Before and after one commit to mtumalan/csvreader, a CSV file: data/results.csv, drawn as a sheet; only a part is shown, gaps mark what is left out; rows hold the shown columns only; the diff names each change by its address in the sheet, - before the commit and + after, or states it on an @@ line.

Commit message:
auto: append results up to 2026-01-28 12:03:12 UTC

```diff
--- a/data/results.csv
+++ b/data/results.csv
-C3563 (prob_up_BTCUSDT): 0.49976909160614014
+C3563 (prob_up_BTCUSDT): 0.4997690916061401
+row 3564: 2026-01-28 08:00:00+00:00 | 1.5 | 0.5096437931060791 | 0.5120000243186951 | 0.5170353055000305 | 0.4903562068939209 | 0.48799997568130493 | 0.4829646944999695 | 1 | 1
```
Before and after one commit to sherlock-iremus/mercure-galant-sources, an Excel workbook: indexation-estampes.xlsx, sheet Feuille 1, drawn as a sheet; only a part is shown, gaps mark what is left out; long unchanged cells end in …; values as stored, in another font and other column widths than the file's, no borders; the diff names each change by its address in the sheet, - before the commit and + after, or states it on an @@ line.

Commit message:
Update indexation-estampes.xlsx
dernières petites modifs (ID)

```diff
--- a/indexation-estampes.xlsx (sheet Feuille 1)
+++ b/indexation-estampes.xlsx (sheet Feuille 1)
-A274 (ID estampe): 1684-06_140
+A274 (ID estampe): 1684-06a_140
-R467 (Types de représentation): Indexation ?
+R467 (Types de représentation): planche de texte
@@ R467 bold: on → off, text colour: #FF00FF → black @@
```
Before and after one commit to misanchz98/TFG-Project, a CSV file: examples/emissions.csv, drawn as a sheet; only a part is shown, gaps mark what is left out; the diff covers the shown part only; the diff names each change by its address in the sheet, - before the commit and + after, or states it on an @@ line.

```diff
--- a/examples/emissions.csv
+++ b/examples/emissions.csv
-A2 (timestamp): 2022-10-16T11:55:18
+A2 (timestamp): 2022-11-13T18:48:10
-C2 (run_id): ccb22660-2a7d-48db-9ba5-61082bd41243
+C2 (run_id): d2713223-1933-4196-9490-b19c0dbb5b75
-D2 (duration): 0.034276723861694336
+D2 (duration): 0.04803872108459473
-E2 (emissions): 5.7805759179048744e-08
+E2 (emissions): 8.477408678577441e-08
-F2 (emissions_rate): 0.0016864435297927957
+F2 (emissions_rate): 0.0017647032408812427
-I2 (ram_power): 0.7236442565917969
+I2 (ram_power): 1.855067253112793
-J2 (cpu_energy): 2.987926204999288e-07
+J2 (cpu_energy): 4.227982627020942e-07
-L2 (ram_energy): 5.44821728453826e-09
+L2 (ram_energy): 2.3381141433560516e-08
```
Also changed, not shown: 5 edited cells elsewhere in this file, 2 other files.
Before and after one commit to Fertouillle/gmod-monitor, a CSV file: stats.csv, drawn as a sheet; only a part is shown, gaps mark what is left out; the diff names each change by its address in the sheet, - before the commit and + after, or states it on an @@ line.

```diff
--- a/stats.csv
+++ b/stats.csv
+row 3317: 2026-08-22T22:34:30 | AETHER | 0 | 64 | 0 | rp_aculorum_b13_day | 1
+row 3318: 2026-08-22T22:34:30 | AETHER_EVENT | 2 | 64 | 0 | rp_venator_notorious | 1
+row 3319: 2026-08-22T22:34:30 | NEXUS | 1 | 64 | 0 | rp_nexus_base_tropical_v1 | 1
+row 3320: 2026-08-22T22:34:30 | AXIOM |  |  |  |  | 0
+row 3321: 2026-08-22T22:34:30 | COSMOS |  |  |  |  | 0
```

++++++

### Exercise prompt
Using the listing above, print every entry exactly.

### Written reply
Before and after one commit to mtumalan/csvreader, a CSV file: data/results.csv, drawn as a sheet; only a part is shown, gaps mark what is left out; rows hold the shown columns only; the diff names each change by its address in the sheet, - before the commit and + after, or states it on an @@ line.

Commit message:
auto: append results up to 2026-01-28 12:03:12 UTC

```diff
--- a/data/results.csv
+++ b/data/results.csv
-C3563 (prob_up_BTCUSDT): 0.49976909160614014
+C3563 (prob_up_BTCUSDT): 0.4997690916061401
+row 3564: 2026-01-28 08:00:00+00:00 | 1.5 | 0.5096437931060791 | 0.5120000243186951 | 0.5170353055000305 | 0.4903562068939209 | 0.48799997568130493 | 0.4829646944999695 | 1 | 1
```
Before and after one commit to sherlock-iremus/mercure-galant-sources, an Excel workbook: indexation-estampes.xlsx, sheet Feuille 1, drawn as a sheet; only a part is shown, gaps mark what is left out; long unchanged cells end in …; values as stored, in another font and other column widths than the file's, no borders; the diff names each change by its address in the sheet, - before the commit and + after, or states it on an @@ line.

Commit message:
Update indexation-estampes.xlsx
dernières petites modifs (ID)

```diff
--- a/indexation-estampes.xlsx (sheet Feuille 1)
+++ b/indexation-estampes.xlsx (sheet Feuille 1)
-A274 (ID estampe): 1684-06_140
+A274 (ID estampe): 1684-06a_140
-R467 (Types de représentation): Indexation ?
+R467 (Types de représentation): planche de texte
@@ R467 bold: on → off, text colour: #FF00FF → black @@
```
Before and after one commit to misanchz98/TFG-Project, a CSV file: examples/emissions.csv, drawn as a sheet; only a part is shown, gaps mark what is left out; the diff covers the shown part only; the diff names each change by its address in the sheet, - before the commit and + after, or states it on an @@ line.

```diff
--- a/examples/emissions.csv
+++ b/examples/emissions.csv
-A2 (timestamp): 2022-10-16T11:55:18
+A2 (timestamp): 2022-11-13T18:48:10
-C2 (run_id): ccb22660-2a7d-48db-9ba5-61082bd41243
+C2 (run_id): d2713223-1933-4196-9490-b19c0dbb5b75
-D2 (duration): 0.034276723861694336
+D2 (duration): 0.04803872108459473
-E2 (emissions): 5.7805759179048744e-08
+E2 (emissions): 8.477408678577441e-08
-F2 (emissions_rate): 0.0016864435297927957
+F2 (emissions_rate): 0.0017647032408812427
-I2 (ram_power): 0.7236442565917969
+I2 (ram_power): 1.855067253112793
-J2 (cpu_energy): 2.987926204999288e-07
+J2 (cpu_energy): 4.227982627020942e-07
-L2 (ram_energy): 5.44821728453826e-09
+L2 (ram_energy): 2.3381141433560516e-08
```
Also changed, not shown: 5 edited cells elsewhere in this file, 2 other files.
Before and after one commit to Fertouillle/gmod-monitor, a CSV file: stats.csv, drawn as a sheet; only a part is shown, gaps mark what is left out; the diff names each change by its address in the sheet, - before the commit and + after, or states it on an @@ line.

```diff
--- a/stats.csv
+++ b/stats.csv
+row 3317: 2026-08-22T22:34:30 | AETHER | 0 | 64 | 0 | rp_aculorum_b13_day | 1
+row 3318: 2026-08-22T22:34:30 | AETHER_EVENT | 2 | 64 | 0 | rp_venator_notorious | 1
+row 3319: 2026-08-22T22:34:30 | NEXUS | 1 | 64 | 0 | rp_nexus_base_tropical_v1 | 1
+row 3320: 2026-08-22T22:34:30 | AXIOM |  |  |  |  | 0
+row 3321: 2026-08-22T22:34:30 | COSMOS |  |  |  |  | 0
```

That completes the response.